Carpal tunnel syndrome is defined by numbness and tingling in the median nerve distribution, nocturnal exacerbation of symptoms, and positive provocative testing (eg, Phalen test, Tinel’s sign, compression test). For most patients, the presence of the classic signs and symptoms should be adequate for the diagnosis. However, many physicians order confirmatory testing and some insurance companies require the confirmatory testing prior to approving surgical treatment. The most commonly ordered test is a combination of nerve conduction studies and electromyography. As pressure increases on physicians to control health care–associated costs and implement evidence-based medicine into clinical practice, we must critically analyze the data regarding nerve conduction studies.

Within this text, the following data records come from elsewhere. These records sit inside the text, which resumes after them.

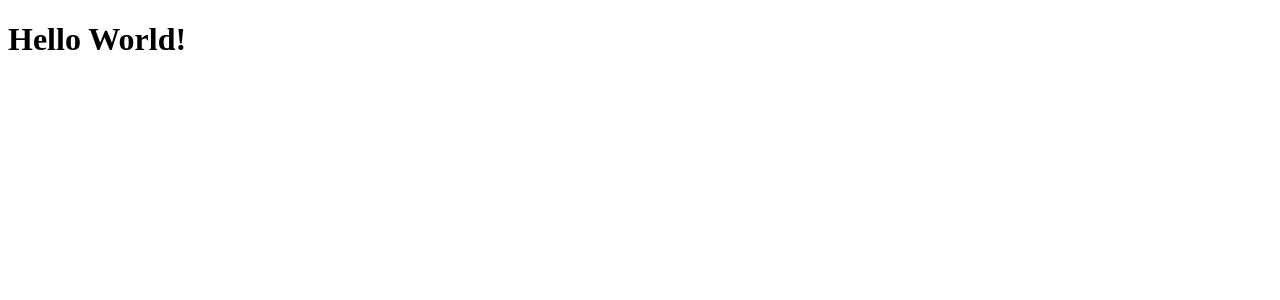
Repository: DamianBorawski/daft-project
Page: src/index.html
The author's editor kept a copy of each file at every save. The page is drawn from the files as they stood at one save, then again after the next save.
The browser window is 1280 px wide. The pictures show the whole page.

Above is the page before, as saved 2020-04-16 17:58:18.

### src/index.html
<!DOCTYPE html>
<html>
<head>
    <meta charset="utf-8">
    <title>Hello World</title>
    <meta name="viewport" content="width=device-width, initial-scale=1, shrink-to-fit=no">
</head>
<body>
    <h1>Hello World!</h1>
</body>
</html>

After the next save:
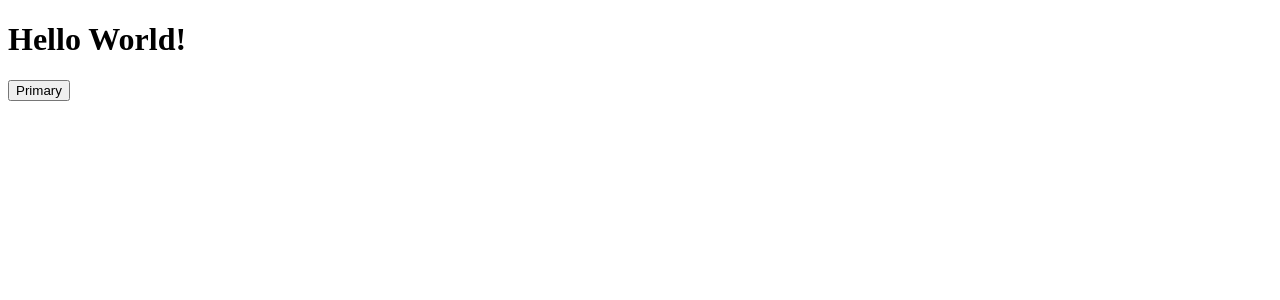
Saved 13 min 3 s later.
--- a/src/index.html
+++ b/src/index.html
@@ -7,5 +7,7 @@
 </head>
 <body>
     <h1>Hello World!</h1>
+    <button type="button" class="btn btn-primary">Primary</button>
+
 </body>
 </html>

Should they be considered the “gold standard” for the diagnosis of carpal tunnel syndrome, or are they unnecessary studies that increase costs and delay treatment?
Source: Healio OrthopedicsRead More